“Fortitudo Dei”, one of the three archangels mentioned in the Bible. Only four appearances of Gabriel are recorded:
- In Dan., viii, he explains the vision of the horned ram as portending the destruction of the Persian Empire by the Macedonian Alexander the Great, after whose death the kingdom will be divided up among his generals, from one of whom will spring Antiochus Epiphanes.
- In chapter ix, after Daniel had prayed for Israel, we read that “the man Gabriel . . . . flying swiftly touched me” and he communicated to him the mysterious prophecy of the “seventy weeks” of years which should elapse before the coming of Christ. In chapter x, it is not clear whether the angel is Gabriel or not, but at any rate we may apply to him the marvelous description in verses 5 and 6.
- In the New Testament he foretells to Zachary the birth of the Precursor, and
- to Mary that of the Savior.

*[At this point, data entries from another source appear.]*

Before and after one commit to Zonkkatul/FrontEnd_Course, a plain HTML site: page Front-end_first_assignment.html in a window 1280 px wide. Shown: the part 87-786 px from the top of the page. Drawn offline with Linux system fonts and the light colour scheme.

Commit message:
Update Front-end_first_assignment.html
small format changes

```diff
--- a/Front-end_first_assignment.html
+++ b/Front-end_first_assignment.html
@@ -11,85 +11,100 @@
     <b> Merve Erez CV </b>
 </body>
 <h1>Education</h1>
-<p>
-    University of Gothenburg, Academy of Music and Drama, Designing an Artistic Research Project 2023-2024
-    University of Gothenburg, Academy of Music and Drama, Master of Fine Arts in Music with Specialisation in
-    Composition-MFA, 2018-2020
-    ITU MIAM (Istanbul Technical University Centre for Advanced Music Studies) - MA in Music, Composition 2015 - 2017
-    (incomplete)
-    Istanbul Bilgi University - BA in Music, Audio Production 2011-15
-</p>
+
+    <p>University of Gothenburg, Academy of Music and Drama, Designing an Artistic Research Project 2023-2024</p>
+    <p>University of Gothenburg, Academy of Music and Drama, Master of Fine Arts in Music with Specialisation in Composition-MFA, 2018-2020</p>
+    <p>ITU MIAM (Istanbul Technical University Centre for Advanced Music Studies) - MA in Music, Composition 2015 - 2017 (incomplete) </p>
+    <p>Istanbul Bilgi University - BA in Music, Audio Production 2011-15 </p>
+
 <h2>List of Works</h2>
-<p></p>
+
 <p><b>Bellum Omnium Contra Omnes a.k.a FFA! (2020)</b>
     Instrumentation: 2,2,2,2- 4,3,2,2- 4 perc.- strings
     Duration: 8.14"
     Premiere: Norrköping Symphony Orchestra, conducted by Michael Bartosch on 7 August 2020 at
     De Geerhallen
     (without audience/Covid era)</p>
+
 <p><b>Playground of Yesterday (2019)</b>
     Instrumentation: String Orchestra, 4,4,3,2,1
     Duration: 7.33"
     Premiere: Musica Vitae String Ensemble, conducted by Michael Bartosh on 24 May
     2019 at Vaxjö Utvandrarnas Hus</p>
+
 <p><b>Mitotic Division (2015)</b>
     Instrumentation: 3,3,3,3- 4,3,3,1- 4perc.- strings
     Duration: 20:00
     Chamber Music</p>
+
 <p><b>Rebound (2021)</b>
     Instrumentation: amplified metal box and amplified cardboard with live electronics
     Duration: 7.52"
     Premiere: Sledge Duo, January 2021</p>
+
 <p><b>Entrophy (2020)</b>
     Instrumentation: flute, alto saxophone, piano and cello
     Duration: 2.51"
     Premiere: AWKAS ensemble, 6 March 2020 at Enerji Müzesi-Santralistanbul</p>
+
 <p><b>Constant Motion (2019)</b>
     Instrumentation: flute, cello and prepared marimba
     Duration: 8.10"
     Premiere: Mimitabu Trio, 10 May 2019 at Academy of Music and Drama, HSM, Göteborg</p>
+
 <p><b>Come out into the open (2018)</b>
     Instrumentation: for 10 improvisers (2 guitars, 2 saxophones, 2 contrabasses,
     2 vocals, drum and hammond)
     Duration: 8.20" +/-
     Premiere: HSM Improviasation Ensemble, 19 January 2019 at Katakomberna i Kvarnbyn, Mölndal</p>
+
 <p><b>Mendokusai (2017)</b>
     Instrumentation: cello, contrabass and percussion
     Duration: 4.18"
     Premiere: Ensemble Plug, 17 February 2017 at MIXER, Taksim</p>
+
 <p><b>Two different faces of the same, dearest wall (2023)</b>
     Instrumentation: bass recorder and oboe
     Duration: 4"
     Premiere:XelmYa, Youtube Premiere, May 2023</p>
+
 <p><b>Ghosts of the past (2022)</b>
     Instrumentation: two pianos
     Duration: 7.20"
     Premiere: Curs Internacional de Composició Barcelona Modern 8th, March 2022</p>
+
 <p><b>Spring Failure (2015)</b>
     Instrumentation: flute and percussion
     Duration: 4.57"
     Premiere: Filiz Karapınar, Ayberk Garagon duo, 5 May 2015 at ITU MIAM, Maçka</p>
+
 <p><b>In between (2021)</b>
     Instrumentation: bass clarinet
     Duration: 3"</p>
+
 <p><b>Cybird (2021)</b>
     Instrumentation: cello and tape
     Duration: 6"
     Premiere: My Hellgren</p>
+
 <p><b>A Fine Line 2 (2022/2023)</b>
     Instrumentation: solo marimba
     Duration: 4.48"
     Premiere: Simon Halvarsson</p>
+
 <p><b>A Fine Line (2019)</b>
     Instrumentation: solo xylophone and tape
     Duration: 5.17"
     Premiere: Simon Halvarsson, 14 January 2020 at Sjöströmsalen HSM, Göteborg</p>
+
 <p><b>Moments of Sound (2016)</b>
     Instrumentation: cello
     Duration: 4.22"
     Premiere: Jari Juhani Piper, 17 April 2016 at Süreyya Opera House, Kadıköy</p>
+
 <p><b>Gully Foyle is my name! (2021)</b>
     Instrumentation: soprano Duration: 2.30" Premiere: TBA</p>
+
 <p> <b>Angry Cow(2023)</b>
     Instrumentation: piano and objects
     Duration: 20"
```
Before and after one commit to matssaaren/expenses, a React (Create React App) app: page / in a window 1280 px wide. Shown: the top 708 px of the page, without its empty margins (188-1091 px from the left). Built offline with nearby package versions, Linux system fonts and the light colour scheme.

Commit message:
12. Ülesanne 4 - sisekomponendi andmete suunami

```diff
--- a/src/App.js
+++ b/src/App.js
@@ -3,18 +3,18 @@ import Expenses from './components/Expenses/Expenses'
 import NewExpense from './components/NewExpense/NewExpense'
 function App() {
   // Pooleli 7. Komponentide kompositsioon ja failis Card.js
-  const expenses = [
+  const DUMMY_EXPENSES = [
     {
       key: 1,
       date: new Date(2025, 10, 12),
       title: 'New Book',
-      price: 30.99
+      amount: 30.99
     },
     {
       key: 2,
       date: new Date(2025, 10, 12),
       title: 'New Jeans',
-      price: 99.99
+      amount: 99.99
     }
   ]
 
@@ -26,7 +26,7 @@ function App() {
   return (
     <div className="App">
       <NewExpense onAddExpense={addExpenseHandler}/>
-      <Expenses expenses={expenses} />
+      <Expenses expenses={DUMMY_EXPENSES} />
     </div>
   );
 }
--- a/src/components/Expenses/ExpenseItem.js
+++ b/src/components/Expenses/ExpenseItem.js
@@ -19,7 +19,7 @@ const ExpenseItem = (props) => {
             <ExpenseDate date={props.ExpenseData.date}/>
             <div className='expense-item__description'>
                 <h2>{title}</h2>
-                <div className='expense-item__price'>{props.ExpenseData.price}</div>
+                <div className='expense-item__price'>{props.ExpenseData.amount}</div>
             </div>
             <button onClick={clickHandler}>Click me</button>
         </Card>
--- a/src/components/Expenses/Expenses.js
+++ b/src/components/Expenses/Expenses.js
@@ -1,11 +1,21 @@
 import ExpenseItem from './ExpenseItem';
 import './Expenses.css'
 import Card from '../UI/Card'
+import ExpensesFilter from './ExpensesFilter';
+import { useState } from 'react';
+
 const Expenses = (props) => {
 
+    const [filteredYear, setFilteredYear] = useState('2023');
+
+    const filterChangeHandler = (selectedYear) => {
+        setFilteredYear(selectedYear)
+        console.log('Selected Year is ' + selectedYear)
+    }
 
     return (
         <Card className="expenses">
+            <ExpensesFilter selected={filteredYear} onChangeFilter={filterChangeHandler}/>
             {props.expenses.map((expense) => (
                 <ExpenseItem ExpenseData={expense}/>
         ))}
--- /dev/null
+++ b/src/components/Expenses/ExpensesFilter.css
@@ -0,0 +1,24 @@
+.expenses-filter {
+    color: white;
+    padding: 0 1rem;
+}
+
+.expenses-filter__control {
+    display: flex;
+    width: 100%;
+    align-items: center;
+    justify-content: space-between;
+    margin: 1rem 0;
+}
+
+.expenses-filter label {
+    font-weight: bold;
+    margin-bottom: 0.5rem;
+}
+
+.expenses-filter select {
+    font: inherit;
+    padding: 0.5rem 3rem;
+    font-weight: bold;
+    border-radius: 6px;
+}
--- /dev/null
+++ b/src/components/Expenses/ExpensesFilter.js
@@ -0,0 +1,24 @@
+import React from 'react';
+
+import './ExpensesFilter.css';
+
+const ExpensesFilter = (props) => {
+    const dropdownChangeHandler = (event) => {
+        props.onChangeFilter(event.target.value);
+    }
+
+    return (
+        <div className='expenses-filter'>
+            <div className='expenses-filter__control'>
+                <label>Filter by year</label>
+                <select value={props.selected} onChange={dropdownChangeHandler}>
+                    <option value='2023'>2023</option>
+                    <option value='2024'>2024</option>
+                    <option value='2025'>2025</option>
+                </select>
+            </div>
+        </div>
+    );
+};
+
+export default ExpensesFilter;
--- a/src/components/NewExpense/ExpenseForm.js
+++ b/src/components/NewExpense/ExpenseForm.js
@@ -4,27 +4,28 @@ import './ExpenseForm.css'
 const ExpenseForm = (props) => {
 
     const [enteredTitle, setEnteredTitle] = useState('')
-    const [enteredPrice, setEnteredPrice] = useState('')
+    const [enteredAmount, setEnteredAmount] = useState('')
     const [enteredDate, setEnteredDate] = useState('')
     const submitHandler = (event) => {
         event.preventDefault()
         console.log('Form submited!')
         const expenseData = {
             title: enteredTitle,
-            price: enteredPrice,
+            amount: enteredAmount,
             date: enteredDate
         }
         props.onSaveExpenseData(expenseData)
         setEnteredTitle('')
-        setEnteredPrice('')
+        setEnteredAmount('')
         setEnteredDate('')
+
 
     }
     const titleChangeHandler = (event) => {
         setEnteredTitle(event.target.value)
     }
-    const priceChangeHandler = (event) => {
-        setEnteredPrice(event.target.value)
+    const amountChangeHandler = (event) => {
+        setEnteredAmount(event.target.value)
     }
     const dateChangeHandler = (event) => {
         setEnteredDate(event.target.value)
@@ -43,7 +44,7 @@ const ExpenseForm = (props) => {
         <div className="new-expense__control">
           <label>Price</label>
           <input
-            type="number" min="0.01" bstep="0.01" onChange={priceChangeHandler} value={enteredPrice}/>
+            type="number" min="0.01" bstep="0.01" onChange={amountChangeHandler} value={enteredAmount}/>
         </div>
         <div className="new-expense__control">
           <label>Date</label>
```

As remarked above, Gabriel is mentioned only twice in the New Testament, but it is not unreasonable to suppose with Christian tradition that it is he who appeared to St. Joseph and to the shepherds, and also that it was he who “strengthened” Our Lord in the garden (cf. the Hymn for Lauds on 24 March). Gabriel is generally termed only an archangel, but the expression used by St. Raphael, “I am the angel Raphael, one of the seven, who stand before the Lord” (Tob., xii, 15) and St. Gabriel’s own words, “I am Gabriel, who stand before God” (Luke 1, 19), have led some to think that these angels must belong to the highest rank; but this is generally explained as referring to their rank as the highest of God’s messengers, and not as placing them among the Seraphim and Cherubim (cf. St. Thomas, I, Q. cxii, a.3; III, Q. xxx, a.2, ad 4um).